Psychological scientist James McGaugh, one of APS’s first presidents, has won the prestigious 2015 Grawemeyer Award in Psychology, in recognition of his seminal research on the link between emotions and memory.
A neurobiology and behavior research professor at University of California, Irvine, McGaugh received the prize for discovering that stress hormones such as epinephrine and cortisol play a critical part in determining why we remember some things more vividly than others. The hormones activate the amygdala (the brain’s emotional center), which in turn regulates other brain areas that process and consolidate memories — a sequence that explains why our emotional experiences are easier to recall, he found.
“His work has transformed the field,” said award director Woody Petry. “It has profound implications for helping us understand and treat memory disorders such as post-traumatic stress disorder.”
Five Grawemeyer Awards are given each year by the University of Louisville for outstanding works in music composition, ideas improving world order, psychology, education, and religion. (The religion prize is granted jointly with the Louisville Presbyterian Theological Seminary.) This year’s awards are worth $100,000 each.
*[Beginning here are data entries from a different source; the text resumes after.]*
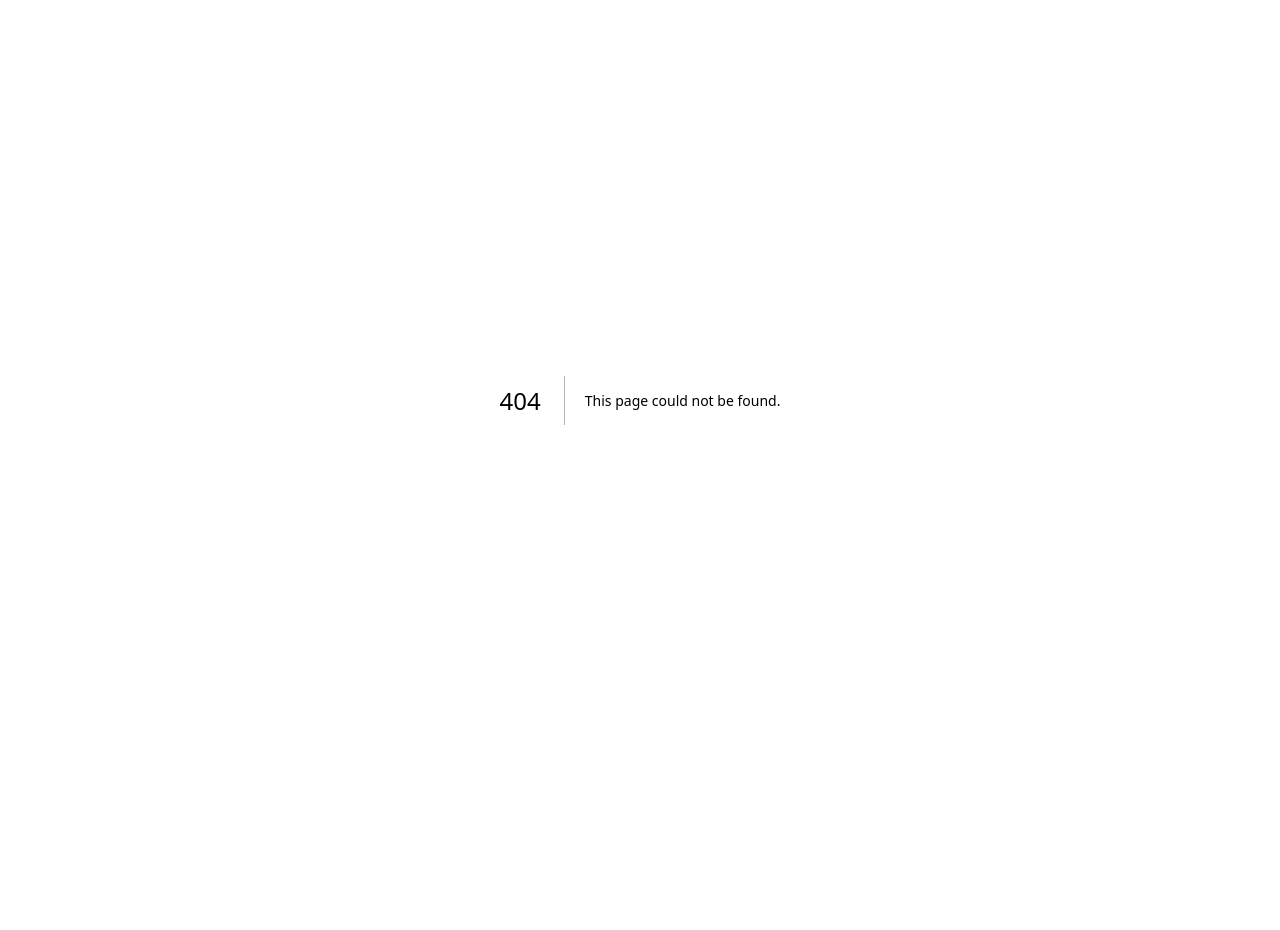
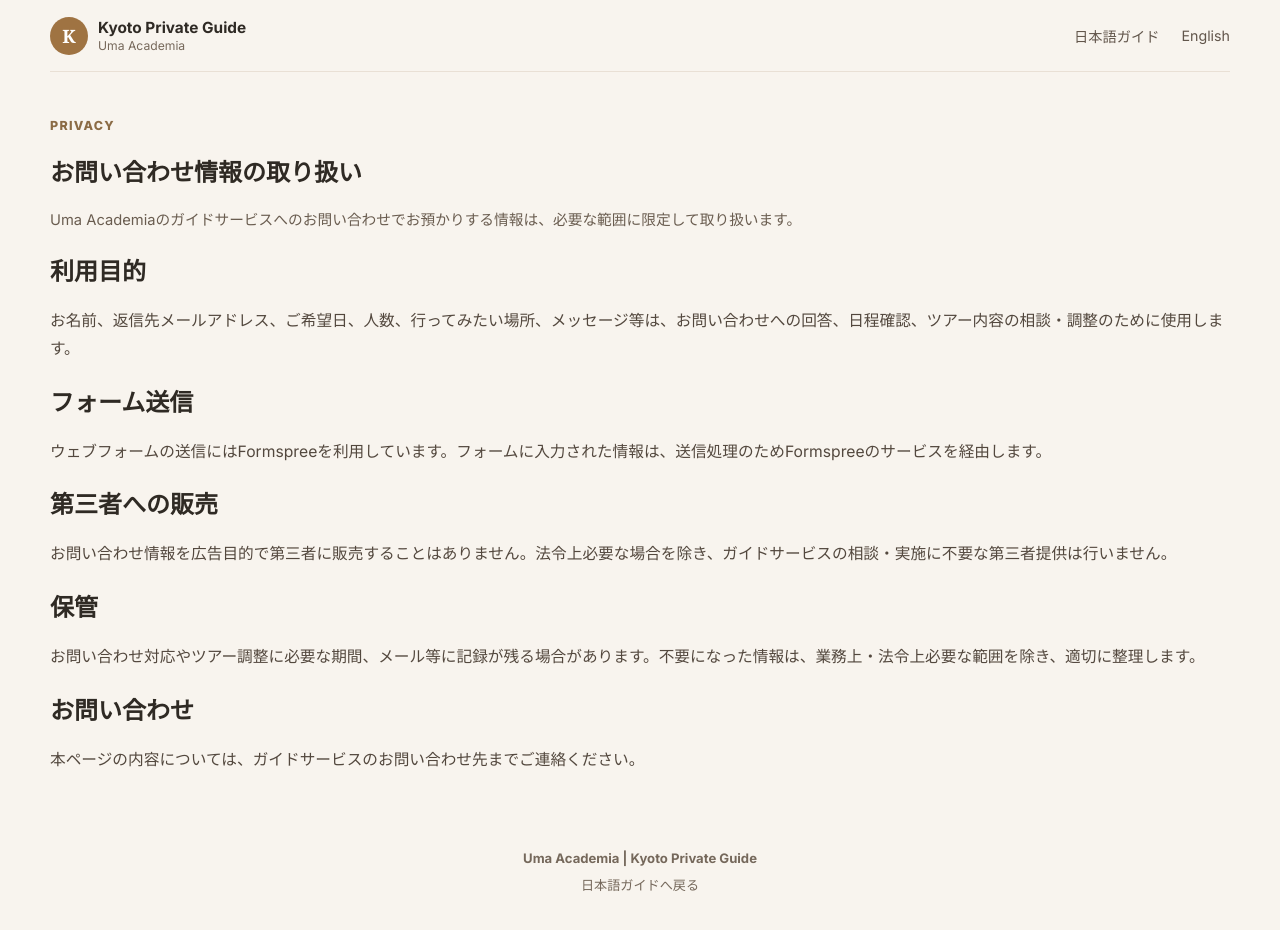
Before and after one commit to Steveston147/kyoto-private-guide-site, a Next.js app: page /privacy in a window 1280 px wide. Before the commit this address had no page. Shown: the top 930 px of the page. Before the commit the page ends 800 px from the top, so only its background shows below. Built offline with nearby package versions, Linux system fonts and the light colour scheme.

Commit message:
docs: add public privacy notice

```diff
--- /dev/null
+++ b/app/privacy/page.tsx
@@ -0,0 +1,45 @@
+import type { Metadata } from 'next';
+
+export const metadata: Metadata = {
+  title: 'Privacy / プライバシー',
+  description: 'Privacy information for enquiries sent through Uma Academia Kyoto Private Guide.',
+  alternates: { canonical: '/privacy' },
+};
+
+export default function PrivacyPage() {
+  return (
+    <main className="site-shell" lang="ja">
+      <header className="site-header">
+        <a className="brand" href="/" aria-label="Kyoto Private Guide home">
+          <span className="brand-mark" aria-hidden="true">K</span>
+          <span className="brand-copy"><strong>Kyoto Private Guide</strong><small>Uma Academia</small></span>
+        </a>
+        <nav className="site-nav" aria-label="Privacy page navigation">
+          <a href="/japanese-guide">日本語ガイド</a><a href="/">English</a>
+        </nav>
+      </header>
+
+      <section className="content-section">
+        <div className="section-head jp-wide-head">
+          <p className="section-kicker">Privacy</p>
+          <h1>お問い合わせ情報の取り扱い</h1>
+          <p className="section-intro">Uma Academiaのガイドサービスへのお問い合わせでお預かりする情報は、必要な範囲に限定して取り扱います。</p>
+        </div>
+        <div className="about-copy">
+          <h2>利用目的</h2>
+          <p>お名前、返信先メールアドレス、ご希望日、人数、行ってみたい場所、メッセージ等は、お問い合わせへの回答、日程確認、ツアー内容の相談・調整のために使用します。</p>
+          <h2 id="formspree">フォーム送信</h2>
+          <p>ウェブフォームの送信にはFormspreeを利用しています。フォームに入力された情報は、送信処理のためFormspreeのサービスを経由します。</p>
+          <h2>第三者への販売</h2>
+          <p>お問い合わせ情報を広告目的で第三者に販売することはありません。法令上必要な場合を除き、ガイドサービスの相談・実施に不要な第三者提供は行いません。</p>
+          <h2>保管</h2>
+          <p>お問い合わせ対応やツアー調整に必要な期間、メール等に記録が残る場合があります。不要になった情報は、業務上・法令上必要な範囲を除き、適切に整理します。</p>
+          <h2>お問い合わせ</h2>
+          <p>本ページの内容については、ガイドサービスのお問い合わせ先までご連絡ください。</p>
+        </div>
+      </section>
+
+      <footer className="site-footer"><p><strong>Uma Academia | Kyoto Private Guide</strong></p><p><a href="/japanese-guide">日本語ガイドへ戻る</a></p></footer>
+    </main>
+  );
+}
```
“The award is, of course, a complete surprise to me and a terrific honor,” McGaugh said. “Although I will receive the award, much of the credit for the ideas being recognized by the award belongs to the many graduate students, postdoctoral researchers, and undergraduate students who have worked with me in research investigating brain systems involved in consolidating memories.”
McGaugh began studying the link between emotion and memory in the 1960s, when he learned that giving stimulants to animals immediately after training helped them remember their exercises. Later, he learned that naturally occurring stress hormones had a similar memory-enhancing effect. His work in this area has been featured on television programs such as CBS’s 60 Minutes, described in dozens of textbooks, and cited some 31,000 times in more than 15,000 professional papers.
Recently, McGaugh has studied people with highly superior autobiographical memory to see if differences in their brain structure may account for the trait.
McGaugh is an APS William James Fellow Award recipient and served as APS President from 1989–1991.
“Jim was such an important figure in APS,” said APS Executive Director Alan G. Kraut. “This award acknowledges what we also knew – that Jim is a towering figure throughout psychological science.”
McGaugh also is a member of the National Academy of Sciences, the Society for Neuroscience, the International Brain Research Organization, the American College of Neuropsychopharmacology, the Society of Experimental Psychologists, and the World Academy of Art and Science. In addition, he is a fellow of the American Academy of Arts and Sciences.